So what's next? Well, as mentioned above, while most everyone else will be leaving Haiti at the end of April, Paddy and myself will not. We recently finalized a partnership with GOAL, the large Irish NGO, to build and install 400 biosand filters for their beneficiaries in and around Gressier. While we plan on finishing the installations before April 27th, we do need to conduct two months of follow-ups with the families to make sure they have the support they need to use the filters over the long run. As such, Paddy, myself, and a few of our local staff will remain in Haiti until the end of June to see that through. We'll likely be staying at the base of a friend of ours, while still working for All Hands. Should be interesting. It will be strange to be the final two, but I do like the idea of being able to finish (or ideally, hand off to another organization) the program we helped start back in July 2010. I like the completeness of it - from beginning to end.

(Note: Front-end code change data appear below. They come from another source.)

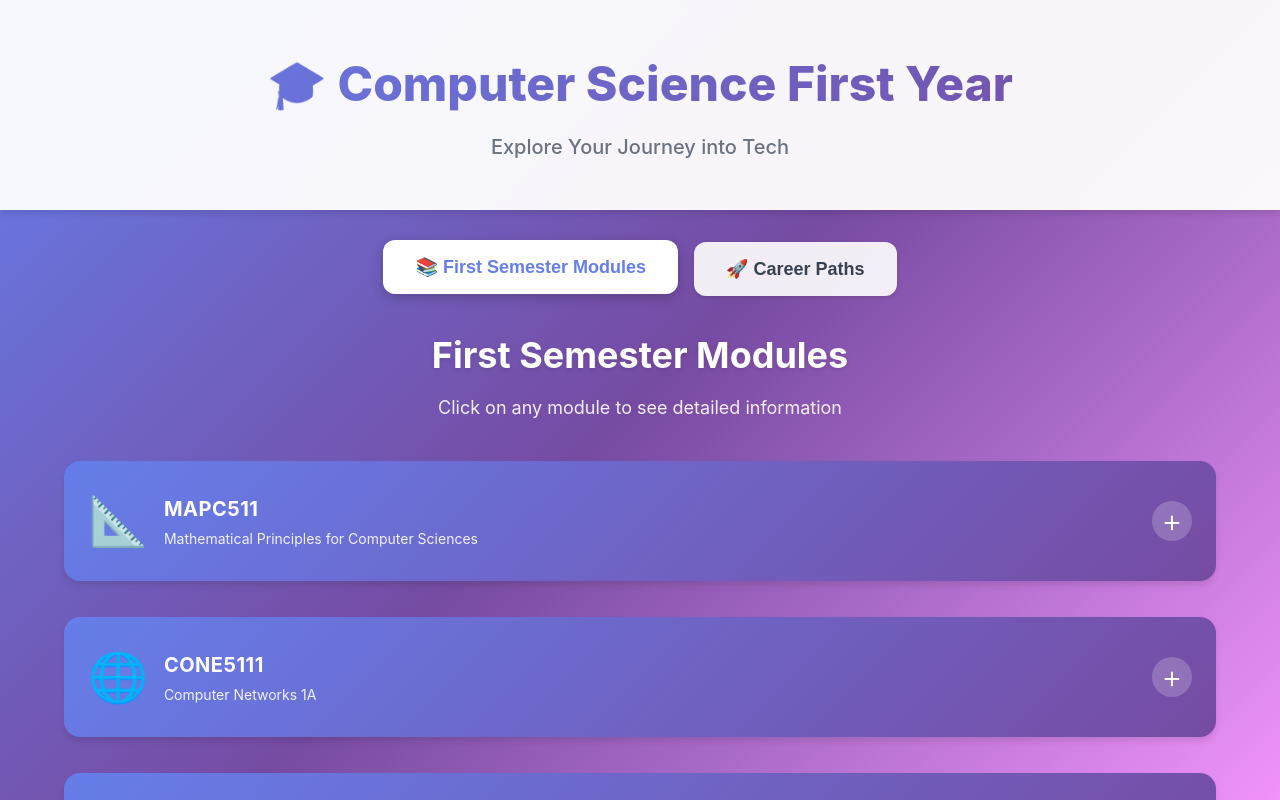
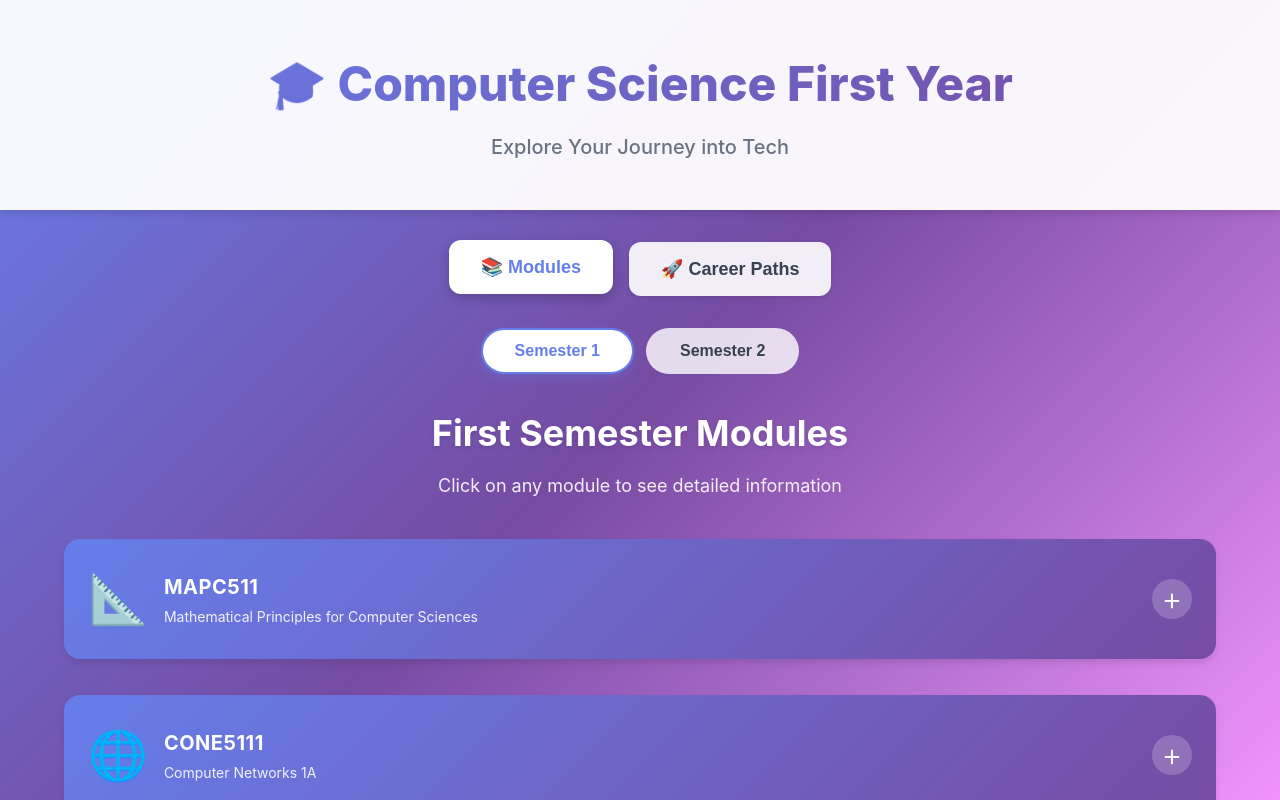
Before and after one commit to RohanM007/OpenDay, a React (Vite) app in the folder openday-app/: page / in a window 1280 px wide. Shown: the top 800 px of the page. Built offline with nearby package versions, Linux system fonts and the light colour scheme.

Commit message:
Added a semester toggle for the 1st and second semester

```diff
--- a/openday-app/src/App.css
+++ b/openday-app/src/App.css
@@ -75,6 +75,37 @@
   padding: 0 24px 48px;
 }
 
+.semester-toggle {
+  display: flex;
+  justify-content: center;
+  gap: 12px;
+  margin-bottom: 32px;
+}
+
+.semester-button {
+  background: rgba(255, 255, 255, 0.8);
+  border: 2px solid transparent;
+  padding: 12px 32px;
+  border-radius: 25px;
+  font-size: 16px;
+  font-weight: 600;
+  cursor: pointer;
+  transition: all 0.3s ease;
+  color: #374151;
+}
+
+.semester-button:hover {
+  background: rgba(255, 255, 255, 0.95);
+  transform: translateY(-2px);
+}
+
+.semester-button.active {
+  background: white;
+  border-color: #667eea;
+  color: #667eea;
+  box-shadow: 0 4px 12px rgba(102, 126, 234, 0.3);
+}
+
 .section-header {
   text-align: center;
   margin-bottom: 40px;
--- a/openday-app/src/App.jsx
+++ b/openday-app/src/App.jsx
@@ -6,6 +6,7 @@ import { modules, careers } from './data/modules'
 
 function App() {
   const [activeTab, setActiveTab] = useState('modules')
+  const [activeSemester, setActiveSemester] = useState(1)
 
   return (
     <div className="app">
@@ -21,7 +22,7 @@ function App() {
           className={`tab-button ${activeTab === 'modules' ? 'active' : ''}`}
           onClick={() => setActiveTab('modules')}
         >
-          📚 First Semester Modules
+          📚 Modules
         </button>
         <button
           className={`tab-button ${activeTab === 'careers' ? 'active' : ''}`}
@@ -34,12 +35,27 @@ function App() {
       <main className="app-content">
         {activeTab === 'modules' && (
           <div className="modules-section">
+            <div className="semester-toggle">
+              <button
+                className={`semester-button ${activeSemester === 1 ? 'active' : ''}`}
+                onClick={() => setActiveSemester(1)}
+              >
+                Semester 1
+              </button>
+              <button
+                className={`semester-button ${activeSemester === 2 ? 'active' : ''}`}
+                onClick={() => setActiveSemester(2)}
+              >
+                Semester 2
+              </button>
+            </div>
+
             <div className="section-header">
-              <h2>First Semester Modules</h2>
+              <h2>{activeSemester === 1 ? 'First' : 'Second'} Semester Modules</h2>
               <p>Click on any module to see detailed information</p>
             </div>
             <div className="modules-grid">
-              {modules.semester1.map((module) => (
+              {(activeSemester === 1 ? modules.semester1 : modules.semester2).map((module) => (
                 <ModuleCard key={module.id} module={module} />
               ))}
             </div>
```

After June? Two potential options as of right now. The first involves staying in Haiti for another month working, temporarily, for a larger NGO on a specific project they want me to do, then heading out to Spain in August to spend a month with a friend of mine I've not seen in ten years before heading to London and graduate school in September. The second would be to leave Haiti in July, head to Spain for two months instead of one, potentially work for the NGO from there, and then head to the UK come September. Nothing set in stone yet, and both of those largely depend on my ability to secure the funding I need to pay for grad school. London, and King's College, are not cheap.
Much more to write about (Carnaval in Les Cayes, a trip to Haiti's northern coast, learning the hard way not to put everything you value in the back of a truck in PAP, a reconnection with old friends, etc.) but at the moment I'm in Santo Domingo, and the little restaurant across the way beckons with good food and cold beer.
In the interim, watch this, it's cool: